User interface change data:
►
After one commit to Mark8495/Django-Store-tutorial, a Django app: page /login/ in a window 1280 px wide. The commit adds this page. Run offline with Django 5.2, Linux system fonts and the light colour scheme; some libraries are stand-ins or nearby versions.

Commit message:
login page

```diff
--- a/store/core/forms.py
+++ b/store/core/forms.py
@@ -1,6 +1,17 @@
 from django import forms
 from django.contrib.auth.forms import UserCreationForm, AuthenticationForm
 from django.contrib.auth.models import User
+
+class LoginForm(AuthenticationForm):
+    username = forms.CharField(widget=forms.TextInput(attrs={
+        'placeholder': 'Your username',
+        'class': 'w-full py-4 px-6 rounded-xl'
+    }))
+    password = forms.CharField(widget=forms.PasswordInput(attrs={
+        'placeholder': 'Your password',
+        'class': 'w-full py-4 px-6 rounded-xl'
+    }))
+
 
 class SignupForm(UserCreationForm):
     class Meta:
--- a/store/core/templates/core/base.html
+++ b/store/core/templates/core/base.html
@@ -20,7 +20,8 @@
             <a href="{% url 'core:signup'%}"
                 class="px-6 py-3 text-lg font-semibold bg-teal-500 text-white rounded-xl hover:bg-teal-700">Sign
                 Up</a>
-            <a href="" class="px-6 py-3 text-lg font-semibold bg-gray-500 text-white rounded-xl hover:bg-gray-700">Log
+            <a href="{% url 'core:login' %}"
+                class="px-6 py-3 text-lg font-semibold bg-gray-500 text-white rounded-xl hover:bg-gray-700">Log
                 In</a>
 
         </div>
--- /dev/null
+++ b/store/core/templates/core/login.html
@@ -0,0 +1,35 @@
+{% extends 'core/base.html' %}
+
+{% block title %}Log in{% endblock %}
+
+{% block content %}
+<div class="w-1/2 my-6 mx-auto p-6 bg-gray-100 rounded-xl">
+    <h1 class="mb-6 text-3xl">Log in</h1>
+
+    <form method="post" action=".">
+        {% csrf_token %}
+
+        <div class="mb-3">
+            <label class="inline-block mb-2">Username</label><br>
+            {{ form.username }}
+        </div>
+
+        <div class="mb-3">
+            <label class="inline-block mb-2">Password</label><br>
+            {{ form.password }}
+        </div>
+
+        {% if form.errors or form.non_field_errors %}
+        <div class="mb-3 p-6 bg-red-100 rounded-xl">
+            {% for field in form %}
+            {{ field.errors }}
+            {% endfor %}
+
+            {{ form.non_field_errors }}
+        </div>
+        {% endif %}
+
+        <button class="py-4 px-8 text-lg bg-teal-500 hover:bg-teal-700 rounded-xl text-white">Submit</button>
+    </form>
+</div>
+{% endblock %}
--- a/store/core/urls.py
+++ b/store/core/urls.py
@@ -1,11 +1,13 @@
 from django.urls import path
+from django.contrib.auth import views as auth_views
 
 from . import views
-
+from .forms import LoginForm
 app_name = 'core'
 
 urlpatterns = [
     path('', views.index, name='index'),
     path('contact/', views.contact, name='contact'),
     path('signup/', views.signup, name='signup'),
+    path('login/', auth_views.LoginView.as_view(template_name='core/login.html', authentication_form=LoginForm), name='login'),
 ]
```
◄
►
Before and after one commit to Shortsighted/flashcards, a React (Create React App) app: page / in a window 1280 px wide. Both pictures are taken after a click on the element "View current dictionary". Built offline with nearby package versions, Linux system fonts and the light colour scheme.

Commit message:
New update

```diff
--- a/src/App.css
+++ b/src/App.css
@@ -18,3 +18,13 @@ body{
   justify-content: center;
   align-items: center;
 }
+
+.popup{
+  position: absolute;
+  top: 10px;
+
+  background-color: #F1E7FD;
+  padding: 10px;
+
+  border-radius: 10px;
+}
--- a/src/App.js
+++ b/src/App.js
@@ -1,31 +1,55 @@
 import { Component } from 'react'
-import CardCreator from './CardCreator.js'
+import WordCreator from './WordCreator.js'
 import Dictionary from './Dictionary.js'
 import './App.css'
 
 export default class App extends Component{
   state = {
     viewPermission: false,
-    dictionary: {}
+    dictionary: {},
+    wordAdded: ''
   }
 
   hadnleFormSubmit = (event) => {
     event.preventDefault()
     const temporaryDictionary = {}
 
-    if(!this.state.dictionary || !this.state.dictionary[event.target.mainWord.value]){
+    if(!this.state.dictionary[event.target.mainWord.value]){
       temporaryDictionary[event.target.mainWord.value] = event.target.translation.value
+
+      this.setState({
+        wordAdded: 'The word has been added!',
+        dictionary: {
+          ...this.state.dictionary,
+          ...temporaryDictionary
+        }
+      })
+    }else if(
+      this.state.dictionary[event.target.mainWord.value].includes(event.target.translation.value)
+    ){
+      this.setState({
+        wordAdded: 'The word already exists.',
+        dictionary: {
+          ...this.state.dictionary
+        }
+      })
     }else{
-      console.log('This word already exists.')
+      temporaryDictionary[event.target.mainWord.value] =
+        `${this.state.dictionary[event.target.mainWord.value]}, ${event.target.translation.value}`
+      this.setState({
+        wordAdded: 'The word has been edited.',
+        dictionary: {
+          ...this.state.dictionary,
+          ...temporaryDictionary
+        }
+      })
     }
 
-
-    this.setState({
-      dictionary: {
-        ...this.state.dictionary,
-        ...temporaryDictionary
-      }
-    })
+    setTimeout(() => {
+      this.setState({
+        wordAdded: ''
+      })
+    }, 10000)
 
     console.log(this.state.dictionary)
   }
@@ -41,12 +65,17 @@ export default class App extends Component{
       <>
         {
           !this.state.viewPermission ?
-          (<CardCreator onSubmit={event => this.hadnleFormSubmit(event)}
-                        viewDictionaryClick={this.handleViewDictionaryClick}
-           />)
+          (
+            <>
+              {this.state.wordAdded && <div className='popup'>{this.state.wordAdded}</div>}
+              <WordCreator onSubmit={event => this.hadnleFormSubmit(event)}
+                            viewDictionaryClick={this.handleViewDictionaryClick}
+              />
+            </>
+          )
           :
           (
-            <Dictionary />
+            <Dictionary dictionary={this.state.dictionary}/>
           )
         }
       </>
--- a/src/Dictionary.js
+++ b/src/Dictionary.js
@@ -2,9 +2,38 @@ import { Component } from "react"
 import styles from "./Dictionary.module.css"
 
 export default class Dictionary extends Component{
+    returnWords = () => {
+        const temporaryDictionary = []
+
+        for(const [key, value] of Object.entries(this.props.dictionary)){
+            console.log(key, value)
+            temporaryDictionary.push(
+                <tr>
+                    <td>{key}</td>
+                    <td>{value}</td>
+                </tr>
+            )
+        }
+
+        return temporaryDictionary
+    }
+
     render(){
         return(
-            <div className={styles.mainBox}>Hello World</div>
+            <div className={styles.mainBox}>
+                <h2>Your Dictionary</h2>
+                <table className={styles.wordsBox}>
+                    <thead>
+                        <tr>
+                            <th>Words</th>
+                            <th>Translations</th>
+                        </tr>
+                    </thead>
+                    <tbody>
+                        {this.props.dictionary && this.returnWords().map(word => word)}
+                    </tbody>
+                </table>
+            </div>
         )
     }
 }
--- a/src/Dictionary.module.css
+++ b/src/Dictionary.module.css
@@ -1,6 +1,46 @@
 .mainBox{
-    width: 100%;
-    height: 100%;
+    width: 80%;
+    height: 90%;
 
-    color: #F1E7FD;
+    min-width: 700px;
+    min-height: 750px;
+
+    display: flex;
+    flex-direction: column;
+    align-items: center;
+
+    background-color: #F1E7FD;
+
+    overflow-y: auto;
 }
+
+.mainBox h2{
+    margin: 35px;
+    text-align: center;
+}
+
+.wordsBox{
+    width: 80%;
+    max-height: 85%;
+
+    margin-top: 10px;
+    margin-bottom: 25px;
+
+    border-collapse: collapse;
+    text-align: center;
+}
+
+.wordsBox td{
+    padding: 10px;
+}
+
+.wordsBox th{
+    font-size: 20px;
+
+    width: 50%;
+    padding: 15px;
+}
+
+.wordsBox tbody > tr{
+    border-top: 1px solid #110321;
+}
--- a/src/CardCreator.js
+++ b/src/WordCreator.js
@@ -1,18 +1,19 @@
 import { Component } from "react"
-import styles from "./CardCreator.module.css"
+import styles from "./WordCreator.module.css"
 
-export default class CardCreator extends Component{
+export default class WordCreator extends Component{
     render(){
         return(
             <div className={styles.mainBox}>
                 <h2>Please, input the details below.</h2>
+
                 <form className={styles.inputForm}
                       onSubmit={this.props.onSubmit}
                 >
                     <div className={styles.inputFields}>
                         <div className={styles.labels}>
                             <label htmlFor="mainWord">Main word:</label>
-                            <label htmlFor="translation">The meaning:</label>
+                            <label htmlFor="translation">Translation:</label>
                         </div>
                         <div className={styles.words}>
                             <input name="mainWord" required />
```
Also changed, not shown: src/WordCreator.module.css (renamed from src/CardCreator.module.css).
◄
◆ TASK DESCRIPTION: Line count for "gray": count the lines of the records above that contain it and give only the number.

◆ PROBLEM SOLUTION: 3